Water flow vane type sensor use

For my requirements I found that the most suitable sensor for my project would be a regular vane / impeller / propeller type liquid flow sensor (FS-200 type) that detects the minimal amount of flow in my pipe system

My question is not about detecting the pulses from the sensor but to compute a function with an Arduino when a pulse/pulses is/are detected

What I would like to ask is for your suggestions about the following. When the sensor starts giving pulses to one of the Arduino inputs, one of the Arduino digital outputs goes HIGH for say 2 seconds and then goes LOW even if pulses from the flow sensor at the input are still present

When the flow stops and there are no more pulses, the Arduino starts the cycle again, awaiting indefinitely for the next pulse or set of pulses from the flow sensor in order to switch again to HIGH the digital output for 2 seconds and then LOW again

Can someone please guide me to which sketch example I could build upon to perform the above operation ?

Thank you in advance

I can't think of any of the example sketches that are close to what you want. But the sketch should not be too difficult. Main complication is how often the pulses come from the sensor, and how long after the last pulse comes to you decide that it was the last?
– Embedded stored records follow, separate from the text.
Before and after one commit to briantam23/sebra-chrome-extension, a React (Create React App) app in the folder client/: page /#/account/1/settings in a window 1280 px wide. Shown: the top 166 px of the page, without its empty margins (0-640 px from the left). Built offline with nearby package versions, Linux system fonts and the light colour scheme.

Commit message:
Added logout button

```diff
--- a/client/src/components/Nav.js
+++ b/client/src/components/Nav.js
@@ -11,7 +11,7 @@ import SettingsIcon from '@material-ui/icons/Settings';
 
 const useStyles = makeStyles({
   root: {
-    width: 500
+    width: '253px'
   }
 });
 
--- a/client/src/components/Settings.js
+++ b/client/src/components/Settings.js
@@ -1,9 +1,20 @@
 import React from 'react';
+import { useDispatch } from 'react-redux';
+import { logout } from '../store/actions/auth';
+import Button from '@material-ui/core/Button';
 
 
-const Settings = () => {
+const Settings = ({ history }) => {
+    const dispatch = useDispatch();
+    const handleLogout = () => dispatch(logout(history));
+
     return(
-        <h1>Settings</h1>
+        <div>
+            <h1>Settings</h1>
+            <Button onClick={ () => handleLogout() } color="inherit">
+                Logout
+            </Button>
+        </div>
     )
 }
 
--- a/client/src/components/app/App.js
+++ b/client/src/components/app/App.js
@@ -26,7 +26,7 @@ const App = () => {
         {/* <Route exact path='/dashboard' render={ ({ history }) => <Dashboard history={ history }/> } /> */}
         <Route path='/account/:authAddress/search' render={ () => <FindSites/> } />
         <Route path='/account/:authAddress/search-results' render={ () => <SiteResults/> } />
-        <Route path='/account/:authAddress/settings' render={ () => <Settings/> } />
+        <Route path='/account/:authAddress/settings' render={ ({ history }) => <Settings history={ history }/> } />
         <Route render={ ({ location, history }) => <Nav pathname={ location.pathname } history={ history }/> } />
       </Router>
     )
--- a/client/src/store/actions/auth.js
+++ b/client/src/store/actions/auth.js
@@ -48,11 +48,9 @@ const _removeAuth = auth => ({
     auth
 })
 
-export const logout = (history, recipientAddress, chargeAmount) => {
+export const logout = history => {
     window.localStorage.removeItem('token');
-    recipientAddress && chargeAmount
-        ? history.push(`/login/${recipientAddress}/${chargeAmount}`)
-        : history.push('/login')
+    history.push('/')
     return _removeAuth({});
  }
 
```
Take a look at blink without delay - it will illustrate how to use millis for timing, which you're going to need I suspect.
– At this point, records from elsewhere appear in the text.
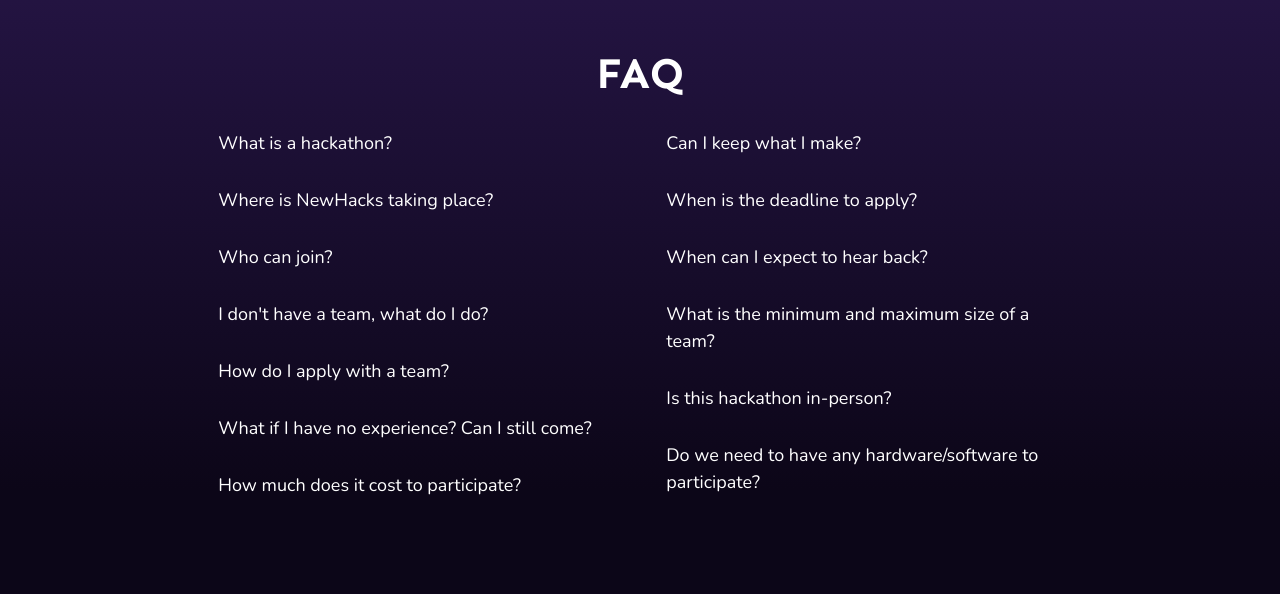
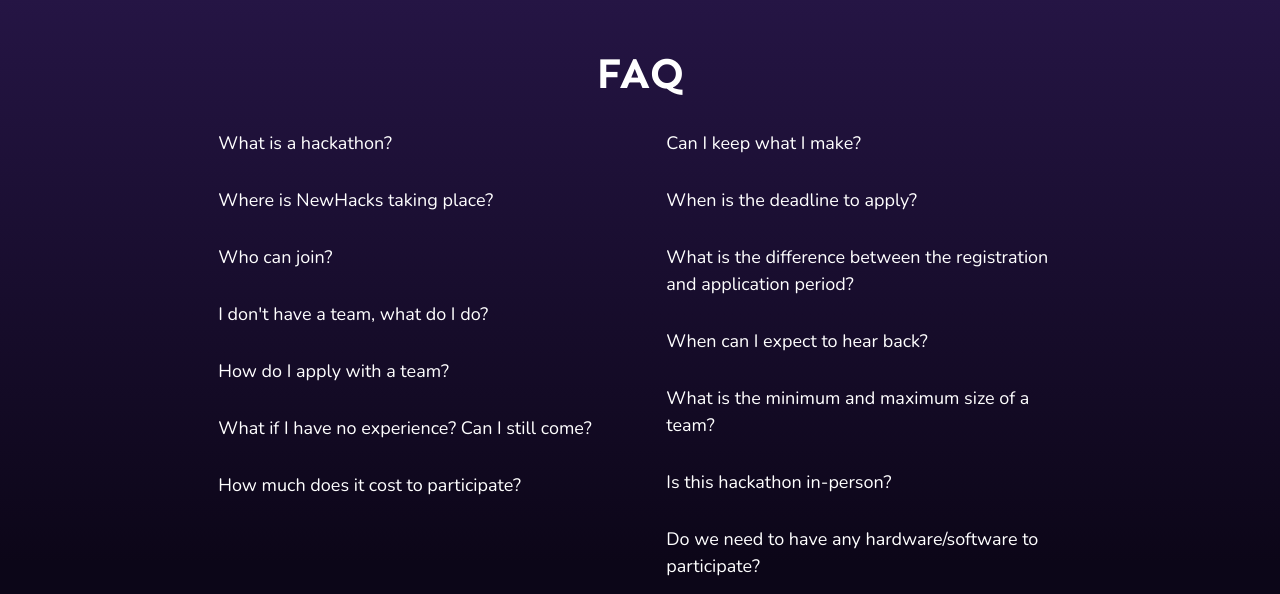
Before and after one commit to ieeeuoft/newhacks-site-2024, a Django app: page / in a window 1280 px wide. Shown: the part 1705-2299 px from the top of the page. Run offline with Django 3.2, Linux system fonts and the light colour scheme; style sheets or scripts are compiled from the project's sources.

Commit message:
Fixing FAQ (#13)
* modified application dates

* added additional section to differentiate registration and application

* modified registration open date

* revert changes

* updating the who-can-join page

* adding refill application msg

```diff
--- a/hackathon_site/event/jinja2/event/landing.html
+++ b/hackathon_site/event/jinja2/event/landing.html
@@ -211,7 +211,8 @@
                             </div>
                             <div class="collapsible-body">
                                 <span>
-                                    Our hackathon is open to high-school or post-secondary students 18 years or older.
+                                    Our hackathon is only open to those who are 18+ <b>or</b> who are attending a post-secondary institution.
+                                    So, if you are in 1st year and are in a post-secondary institution, you are still welcome to apply!
                                 </span>
                             </div>
                         </li>
@@ -273,8 +274,24 @@
                                 When is the deadline to apply?
                             </div>
                             <div class="collapsible-body">
+{#                                <span>#}
+{#                                    Applications open on {{ localtime(registration_open_date).strftime('%B %-dth') }} and close on {{ localtime(registration_close_date).strftime('%B %dth at %H:%M, %Y') }}. Acceptances will be internally decided on a rolling basis, so apply early to maximize your chances of getting accepted!#}
+{#                                </span>#}
+                                  <span>
+                                      Applications will open end of September and close sometime early-mid October. We are still finalizing the exact date when applications open and close.
+                                      Please follow us on <a href="https://www.instagram.com/ieee_uoft/" target="_blank">Instagram</a> to stay updated and be the first one to know when applications open!
+                                  </span>
+                            </div>
+                        </li>
+                        <li>
+                            <div class="collapsible-header">
+                                What is the difference between the registration and application period?
+                            </div>
+                            <div class="collapsible-body">
                                 <span>
-                                    Applications open on {{ localtime(registration_open_date).strftime('%B %-dth') }} and close on {{ localtime(registration_close_date).strftime('%B %dth at %H:%M, %Y') }}. Acceptances will be internally decided on a rolling basis, so apply early to maximize your chances of getting accepted!
+                                    Right now, we are in the registration period. You are only able to register an account for Newhacks.
+                                    Once application period starts (we will announce this on our <a href="https://www.instagram.com/ieee_uoft/" target="_blank">Instagram</a>),
+                                    you will login into your account and fill out the application form.
                                 </span>
                             </div>
                         </li>
```
Also changed, not shown: hackathon_site/event/jinja2/event/dashboard_base.html (+5 -2 lines).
Also, what's the fastest rate the pulses will come and the shortest the pulses will ever be?

The link to your suggested sensor has this: "
it is a contact switch. Meaning it will operate on any voltage or as a continuity switch with no voltage.".
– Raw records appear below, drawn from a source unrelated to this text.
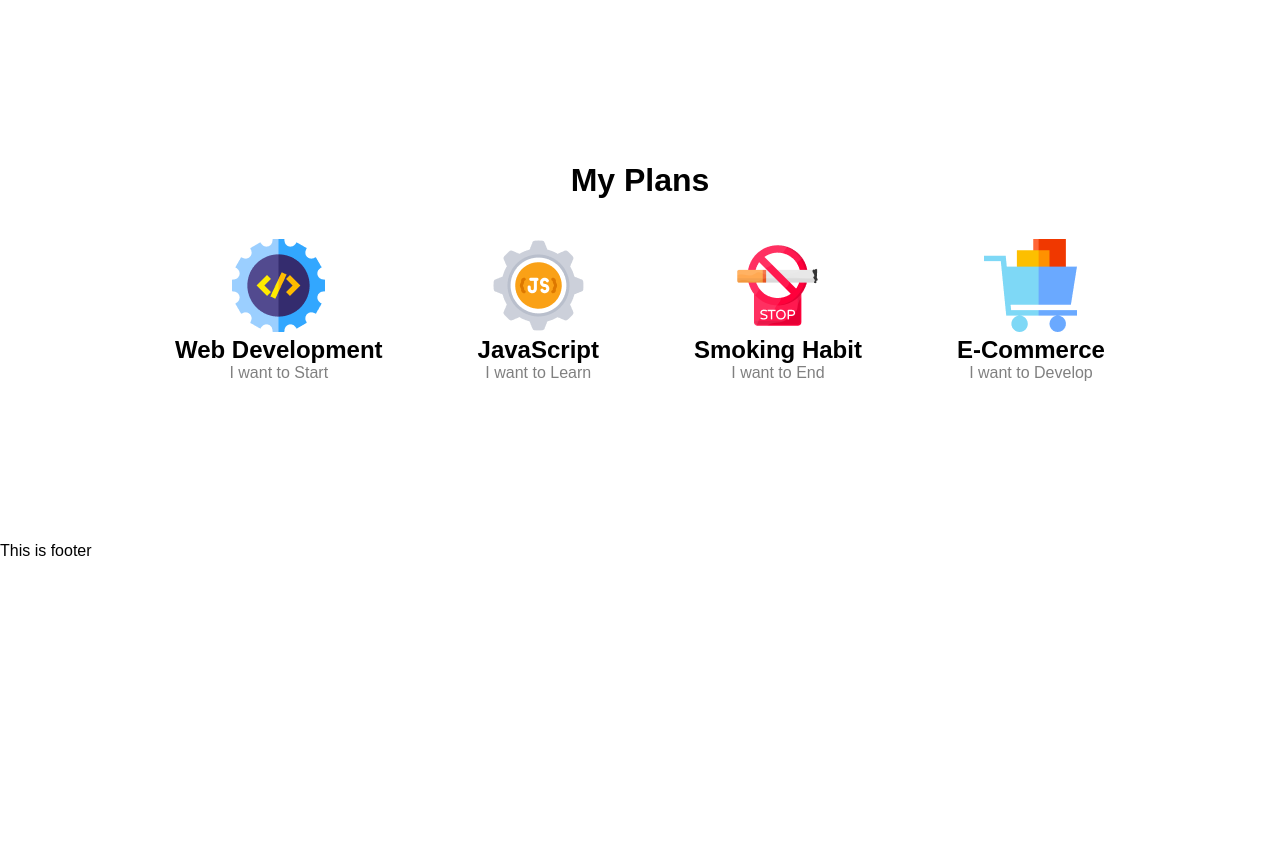
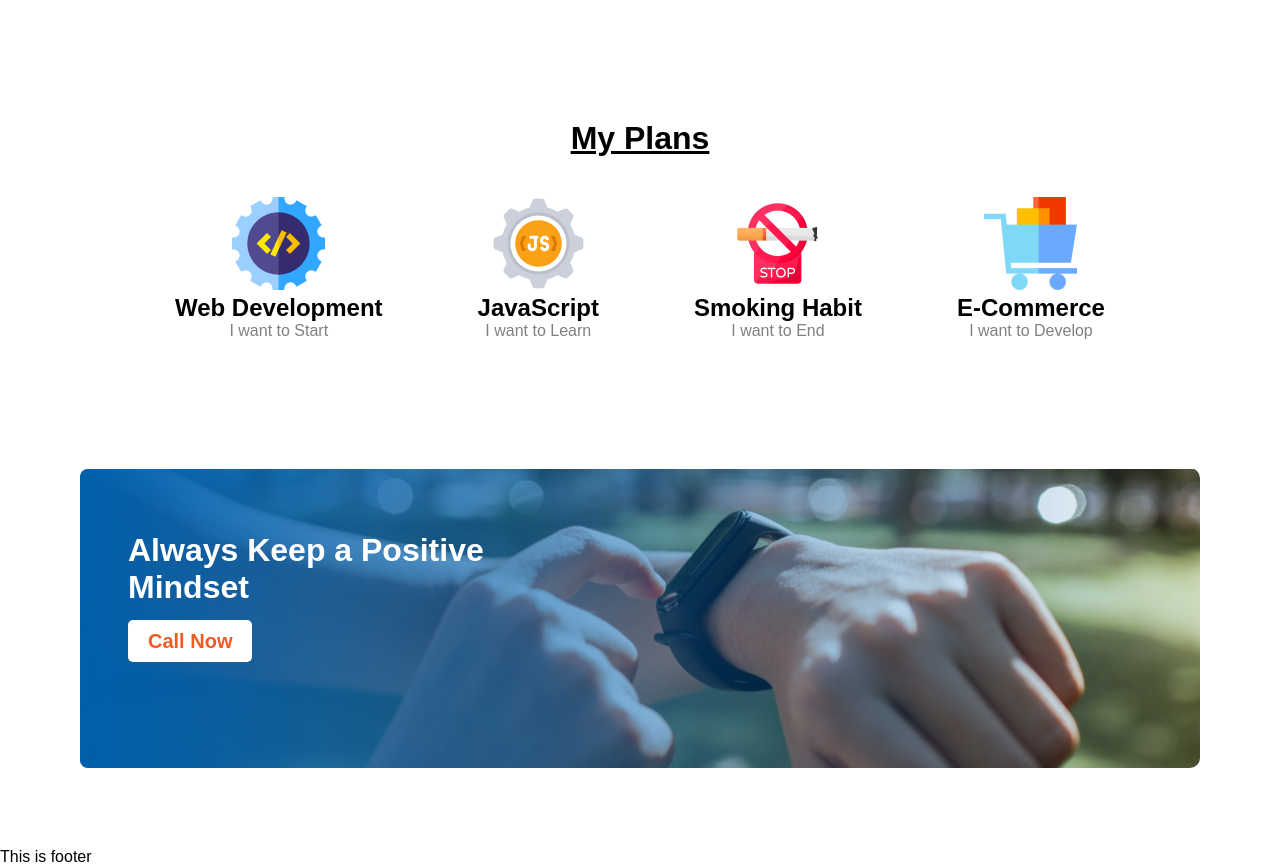
Before and after one commit to Ashiqur2279/project-01, a plain HTML site: page index.html in a window 1280 px wide. Shown: the part 1673-2539 px from the top of the page. Before the commit the page ends 2233 px from the top, so only its background shows below. Drawn offline with Linux system fonts and the light colour scheme.

Commit message:
Image Overlay Added

```diff
--- a/index.html
+++ b/index.html
@@ -22,9 +22,12 @@
                 debitis expedita labore eos mollitia optio explicabo. Commodi a vel asperiores architecto ab, eaque facilis
                 doloremque perspiciatis.
             </p>
-                <button>
+                <!-- <button>
                     Contact Us
-                </button>
+                </button> -->
+                <div id="button_1" >
+                    <a href="#" id="button" class="button">Contact Us</a>
+                </div>
         </div>
     </header>
     <main class="main">
@@ -92,6 +95,29 @@
                 </div>
             </div>
         </div>
+        <div class="positive_mindset">
+            <img class="overlay_img" src="./images/gradient1.png" alt="gradient1">
+            <div class="overlay_head">
+                <h1>
+                    Always Keep a Positive Mindset
+                </h1>
+                <a href="#" id="button_2" class="button">Call Now</a>
+            </div>
+        </div>
+
+        <!-- testing purpose  -->
+        <!-- <div class="image_container">
+            <img src="./images/watch.png" alt="watch">
+            <div class="overlay_image">
+                <img src="./images/gradient1.png" alt="gradient1">
+            </div>
+            <div class="overlay_content">
+                <h1>
+                    Always Keep a positive Mindset.
+                </h1>
+                <a href="#" class="button">Contact Us</a>
+            </div> -->
+        </div>
     </main>
     <footer class="footer">
         This is footer
--- a/style/style.css
+++ b/style/style.css
@@ -29,7 +29,7 @@
     font-size: 16px;
     margin-bottom: 1.5rem;
 }
-.heading_content button{
+.button{
     width: 160px;
     height: 65px;
     background-color: #f15b22;
@@ -37,7 +37,14 @@
     border-radius: 5px;
     border: none;
     font-size: 20px;
-    margin-bottom: 10rem;
+    padding: 10px 20px;
+    cursor: pointer;
+    text-decoration: none;
+}
+
+#button_1{
+    /* margin-bottom: 10rem; */
+    padding-bottom: 10rem;
 }
 
 /* main content */
@@ -83,6 +90,7 @@
     display: flex;
     justify-content: center;
     margin-bottom: 2.5rem;
+    text-decoration: underline;
 }
 /* .plans{
     margin-right: 5rem;
@@ -101,7 +109,7 @@
     align-items: center;
     margin-left: 5rem;
     margin-right: 5rem;
-    margin-bottom: 10rem;
+    margin-bottom: 8rem;
 }
 
 .plan_content {
@@ -110,3 +118,69 @@
 .plan_content p{
     color: grey;
 }
+
+/* positive_mindset */
+
+.positive_mindset{
+    position: relative;
+    background-image: url('../images/watch.png');
+    height: 300px;
+    background-size: cover;
+    margin: 0rem 5rem 5rem;
+    border-radius: 10px;
+}
+.overlay_img{
+    position: absolute;
+    /* display: inline-block; */
+    top: 0;
+    left: 0;
+    width: 100%;
+    height: 100%;
+}
+.overlay_head{
+    position: absolute;
+    color: white;
+    margin-top: 4rem;
+    margin-left: 3rem;
+    margin-right: 60%;
+    /* top: 25%; */
+    /* left: 25%; */
+    /* transform: translate(-50%, -50%); */
+    /* z-index: 1; */
+}
+.overlay_head h1{
+    margin-bottom: 1.5rem;
+}
+
+#button_2{
+    background-color: white;
+    color: #f15b22;
+    font-weight: bold;
+}
+
+/* test */
+
+/* .image_container{
+    position: relative;
+    display: inline-block;
+}
+.overlay_image{
+    position: absolute;
+    top: 0;
+    left: 0;
+    width: 100%;
+    height: 100%;
+    opacity: 0.7;
+}
+.overlay_content{
+    position: absolute;
+    top: 50%;
+    left: 50%;
+    transform: translate(-50%, -50%);
+    text-align: center;
+    color: white;
+}
+.overlay_content h1{
+    font-size: 2rem;
+    margin-bottom: 1.2rem;
+} */
```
So you would need a program that tests for a switch closure. Examples in the IDE example programs. That also means the switch can stay "on" if the flow happens to stop at the correct point.

Paul

Hi gents, and thanks for your ideas

Just to answer some of your questions, the flow sensor gives a maximum output of 100Hz with max water flow rate and the duty cycle is around 40/60

As for the duration of the input pulses to the arduino it depends on how much time the water tap is left open by the user, so can't consider to include such an unknown time frame in my sketch

To be honest I was more inclined to the idea of a one-shot trigger type of function that just starts a timer for 2 seconds on and then goes off even if the triggering pulses are still present at the input

Is there such a function in Arduino language ?

lsellul:
...even if the triggering pulses are still present at the input

But what does "still present" mean? You will need to decide on a "timeout" where if no more pulses (or edges) are received, the flow is deemed to have stopped.

lsellul:
Is there such a function in Arduino language ?

No language would have such a specific function. If they did, every language would need a million functions for such specific things. Languages have much more general functions. But if used correctly, they will do what you need.

lsellul:
My question is not about detecting the pulses from the sensor but to compute a function with an Arduino when a pulse/pulses is/are detected

That is rather hard to read. At a guess all you want to do is make a pin high for two seconds, and the only condition is that it is triggered by water flow. That cannot possibly be hard, particularly if your timing loop is two seconds. I only want to point out that, if you are working with domestic water supply, you might be amazed at the amount of water movement in the system that does not constitute "flow" and this would be be about the only good reason for using a flow meter instead of a flow switch.

IF you can be sure of the minimum flow rate when the tap is on, all you need to do is come to terms with detecting pulses from the sensor and use a standard flow rate programme, but with a two second timer window, that will turn the pin high when the flow rate is say half the above minimum AND it was less than that on the previous cycle. You may find the "less" may actually be "quite a lot less". This is because, although the quantity of water passed over a long period is very accurate, these sensors can be quite erratic when measuring rate over short intervals.

Consider the very possible situation where you only get a single pulse. How long do you wait for the second pulse? Or is the second pulse really the start of a rapid series of pulses?

Paul